Work task:
Give the number of lines in the records below that include the word "Registrations", and add nothing to it.

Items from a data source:
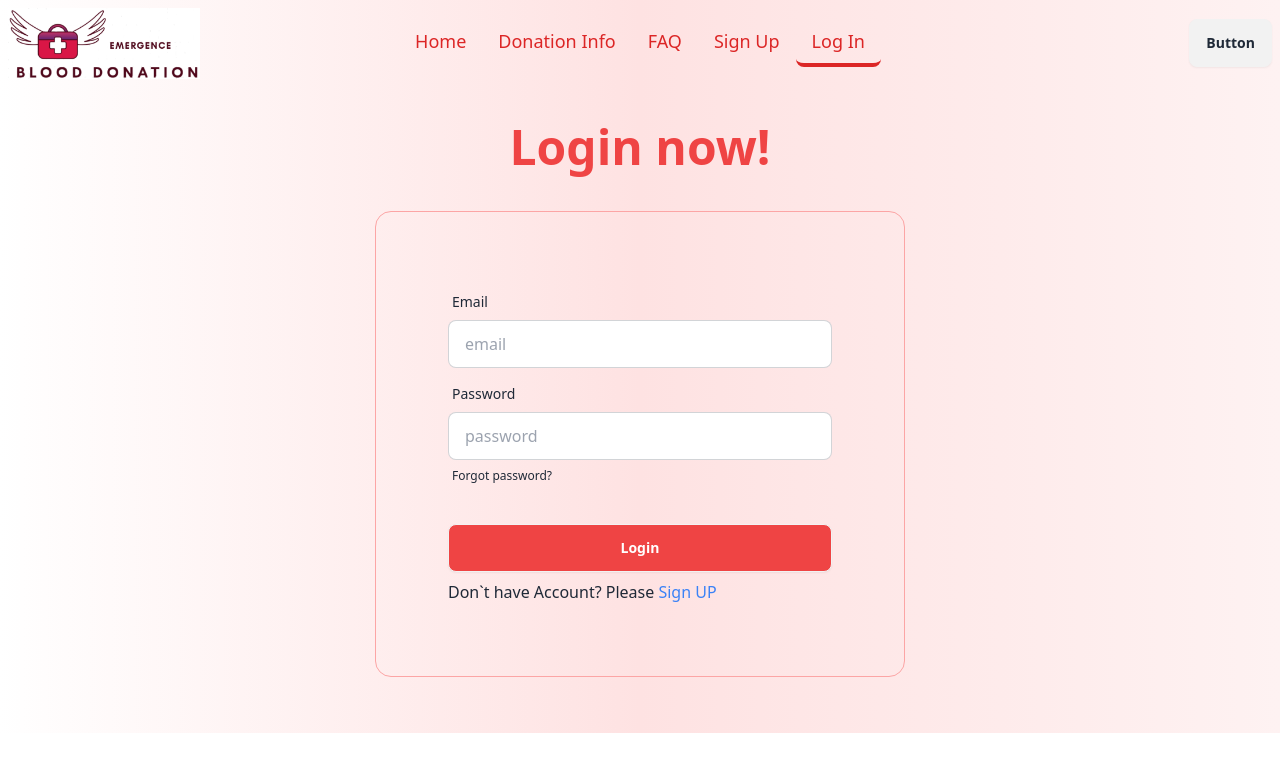
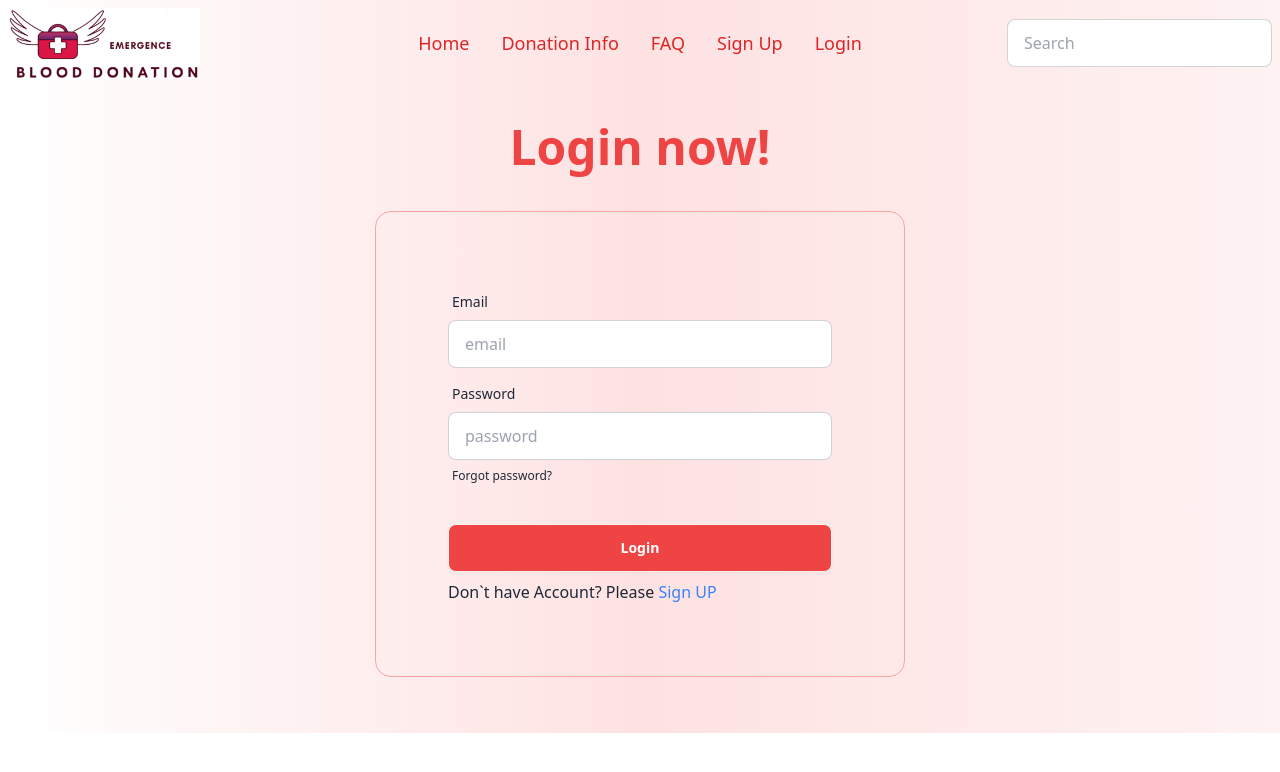
Before and after one commit to IztihadRafid/EmergenceyBloodDonation-Client, a React (Vite) app: page /login in a window 1280 px wide. Shown: the top 772 px of the page. Built offline with nearby package versions, Linux system fonts and the light colour scheme; no server answers.

Commit message:
signIn signOut, signUp added with firebase

```diff
--- a/package.json
+++ b/package.json
@@ -10,6 +10,7 @@
     "preview": "vite preview"
   },
   "dependencies": {
+    "firebase": "^10.13.2",
     "localforage": "^1.10.0",
     "match-sorter": "^6.3.4",
     "react": "^18.3.1",
--- a/src/Components/Home/DonationInfo.jsx
+++ b/src/Components/Home/DonationInfo.jsx
@@ -92,6 +92,9 @@ const DonationInfo = () => {
                     </div>
                 </div>
             </div>
+            <p>
+
+            </p>
             <Footer></Footer>
         </div>
 
--- a/src/Components/Home/FAQ.jsx
+++ b/src/Components/Home/FAQ.jsx
@@ -26,13 +26,7 @@ const FAQ = () => {
                     <p className='text-lg'>No, This is free platform</p>
                 </div>
             </div>
-            <div className="collapse collapse-arrow bg-slate-100 mb-5 p-3">
-                <input type="radio" name="my-accordion-2" />
-                <div className="collapse-title text-2xl font-medium">Blood donor to pay any money?</div>
-                <div className="collapse-content">
-                    <p className='text-lg'>You will talk about this thing. We have no hands here.</p>
-                </div>
-            </div>
+
             <div className="collapse collapse-arrow bg-slate-100 mb-5 p-3">
                 <input type="radio" name="my-accordion-2" />
                 <div className="collapse-title text-2xl font-medium">What is our goal?</div>
--- a/src/Components/Home/Home.jsx
+++ b/src/Components/Home/Home.jsx
@@ -10,6 +10,7 @@ const Home = () => {
             {/* <Navbar></Navbar> */}
             <Banner></Banner>
             <Footer></Footer>
+
         </div>
     );
 };
--- a/src/Components/Home/Navbar.jsx
+++ b/src/Components/Home/Navbar.jsx
@@ -1,7 +1,17 @@
-import { NavLink } from "react-router-dom";
+import { Link, NavLink } from "react-router-dom";
 import logoheader from "../../assets/logoheader.png"
+import { useContext } from "react";
+import { AuthContext } from "../../providers/AuthProvider";
 
 const Navbar = () => {
+    const { user, logOut } = useContext(AuthContext)
+    const handleSignOut = () => {
+        logOut()
+            .then()
+            .catch()
+    }
+
+
     const navlink = <>
         <li><NavLink className={({ isActive }) =>
             isActive
@@ -17,17 +27,17 @@ const Navbar = () => {
             isActive
                 ? "text-red-600 hover:text-red-700  font-medium text-lg   border-b-4 border-red-600"
                 : "text-red-600 hover:border-b-4 border-red-400 text-lg font-medium  "
-    }  to='/faq'>FAQ</NavLink></li>
+        } to='/faq'>FAQ</NavLink></li>
         <li><NavLink className={({ isActive }) =>
             isActive
                 ? "text-red-600 hover:text-red-700  font-medium text-lg   border-b-4 border-red-600"
                 : "text-red-600 hover:border-b-4 border-red-400 text-lg font-medium  "
         } to='/signup'>Sign Up</NavLink></li>
-    <li><NavLink className={({ isActive }) =>
-      isActive
-        ? "text-red-600 hover:text-red-700  font-medium text-lg   border-b-4 border-red-600"
-        : "text-red-600 hover:border-b-4 border-red-400 text-lg font-medium  "
-    }  to='/login'>Log In</NavLink></li>
+        <li>
+            {
+                user ? <button onClick={handleSignOut} className=" text-red-600 hover:text-red-700  font-medium text-lg   border-b-4 border-red-600">SignOut</button> : <Link to='/login'><button className="text-red-600 hover:border-b-4 border-red-400 text-lg font-medium ">Login</button></Link>
+            }
+        </li>
     </>
     return (
         <div className="navbar bg-gradient-to-r from-white via-red-100 to-red-50 ... max-w-screen-2xl mx-auto">
@@ -61,7 +71,9 @@ const Navbar = () => {
                 </ul>
             </div>
             <div className="navbar-end">
-                <a className="btn">Button</a>
+                <div className="form-control">
+                    <input type="text" placeholder="Search" className="input input-bordered w-24 md:w-auto" />
+                </div>
             </div>
         </div>
     );
--- a/src/Components/Registrations/Login.jsx
+++ b/src/Components/Registrations/Login.jsx
@@ -1,7 +1,9 @@
-import React from 'react';
+import React, { useContext } from 'react';
 import { Link } from 'react-router-dom';
+import { AuthContext } from '../../providers/AuthProvider';
 
 const Login = () => {
+    const {signIn }= useContext(AuthContext)
     const handleLogin=event=>{
         event.preventDefault()
         const form = event.target;
@@ -9,6 +11,14 @@ const Login = () => {
         const password = form.password.value;
         const user = {email,password}
         console.log(user);
+        signIn(email,password)
+        .then(result=>{
+            const user = result.user;
+            console.log(user);
+        })
+        .catch(error=>{
+            console.error(error);
+        })
     }
     return (
         <div className="hero mt-5  ">
--- a/src/Components/Registrations/SignUp.jsx
+++ b/src/Components/Registrations/SignUp.jsx
@@ -1,7 +1,10 @@
+import { useContext } from "react";
 import { Link } from "react-router-dom";
+import { AuthContext } from "../../providers/AuthProvider";
 
 
 const SignUp = () => {
+    const {createUser} = useContext(AuthContext)
     const handleSignUp =event =>{
         event.preventDefault()
         const form = event.target;
@@ -13,6 +16,15 @@ const SignUp = () => {
         const password = form.password.value;
         const user = {name,age,address,phone,email,password}
         console.log(user);
+        createUser(email,password)
+        .then(result=>{
+            const user= result.user;
+            console.log(user);
+        })
+        .catch(error=>{
+            console.error(error);
+        })
+
     }
     return (
         <div className="hero mt-5 bg-gradient-to-r from-white via-red-100 to-red-50 ...">
--- /dev/null
+++ b/src/firebase/firebase.config.js
@@ -0,0 +1,18 @@
+// Import the functions you need from the SDKs you need
+import { initializeApp } from "firebase/app";
+// TODO: Add SDKs for Firebase products that you want to use
+// https://firebase.google.com/docs/web/setup#available-libraries
+
+// Your web app's Firebase configuration
+const firebaseConfig = {
+    apiKey: import.meta.env.VITE_apiKey,
+    authDomain: import.meta.env.VITE_authDomain,
+    projectId: import.meta.env.VITE_projectId,
+    storageBucket: import.meta.env.VITE_storageBucket,
+    messagingSenderId: import.meta.env.VITE_messagingSenderId,
+    appId: import.meta.env.VITE_appId
+};
+
+// Initialize Firebase
+const app = initializeApp(firebaseConfig);
+export default app;
--- a/src/main.jsx
+++ b/src/main.jsx
@@ -13,6 +13,7 @@ import FAQ from './Components/Home/FAQ';
 import Login from './Components/Registrations/Login';
 import SignUp from './Components/Registrations/signup';
 import DonationInfo from './Components/Home/DonationInfo';
+import AuthProvider from './providers/AuthProvider';
 const router = createBrowserRouter([
   {
     path: "/",
@@ -45,6 +46,8 @@ const router = createBrowserRouter([
 ]);
 createRoot(document.getElementById('root')).render(
   <StrictMode>
+    <AuthProvider>
     <RouterProvider router={router} />
+    </AuthProvider>
   </StrictMode>,
 )
--- /dev/null
+++ b/src/providers/AuthProvider.jsx
@@ -0,0 +1,53 @@
+import { createContext, useEffect, useState } from "react";
+import app from "../firebase/firebase.config";
+import { getAuth, onAuthStateChanged, signInWithEmailAndPassword,signOut } from "firebase/auth";
+import {createUserWithEmailAndPassword} from "firebase/auth";
+export const AuthContext = createContext()
+const auth = getAuth(app);
+
+const AuthProvider = ({children}) => {
+    const [user,setUser]=useState(null)
+    const [loading,setLoading]=useState(true)
+
+    //CREATE USER // SIGN UP //REGISTER
+    const createUser = (email,password)=>{
+        setLoading(true);
+        return createUserWithEmailAndPassword(auth,email,password)
+    }
+    //LOG IN USER // SIGN IN
+    const signIn = (email,password)=>{
+        setLoading(true);
+        return signInWithEmailAndPassword(auth,email,password)
+    }
+
+    //LOGOUT// SIGNOUT
+    const logOut=()=>{
+        setLoading(true)
+        return signOut(auth)
+    }
+    //User state
+    useEffect(()=>{
+        const unsubscribe = onAuthStateChanged(auth,currentUser=>{
+            setUser(currentUser);
+            console.log("current user", currentUser);
+            setLoading(false)
+        });
+        return ()=>{
+            return unsubscribe()
+        }
+    },[])
+
+
+
+    //passing information
+    const authInfo = {
+        user,loading,createUser,signIn,logOut
+    }
+    return (
+        <AuthContext.Provider value={authInfo}>
+            {children}
+        </AuthContext.Provider >
+    );
+};
+
+export default AuthProvider;
```
Also changed, not shown: 1 other file (tests, documents, lock files or other folders). Lines whose indentation alone changed are shown as unchanged.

Response for this exercise:
6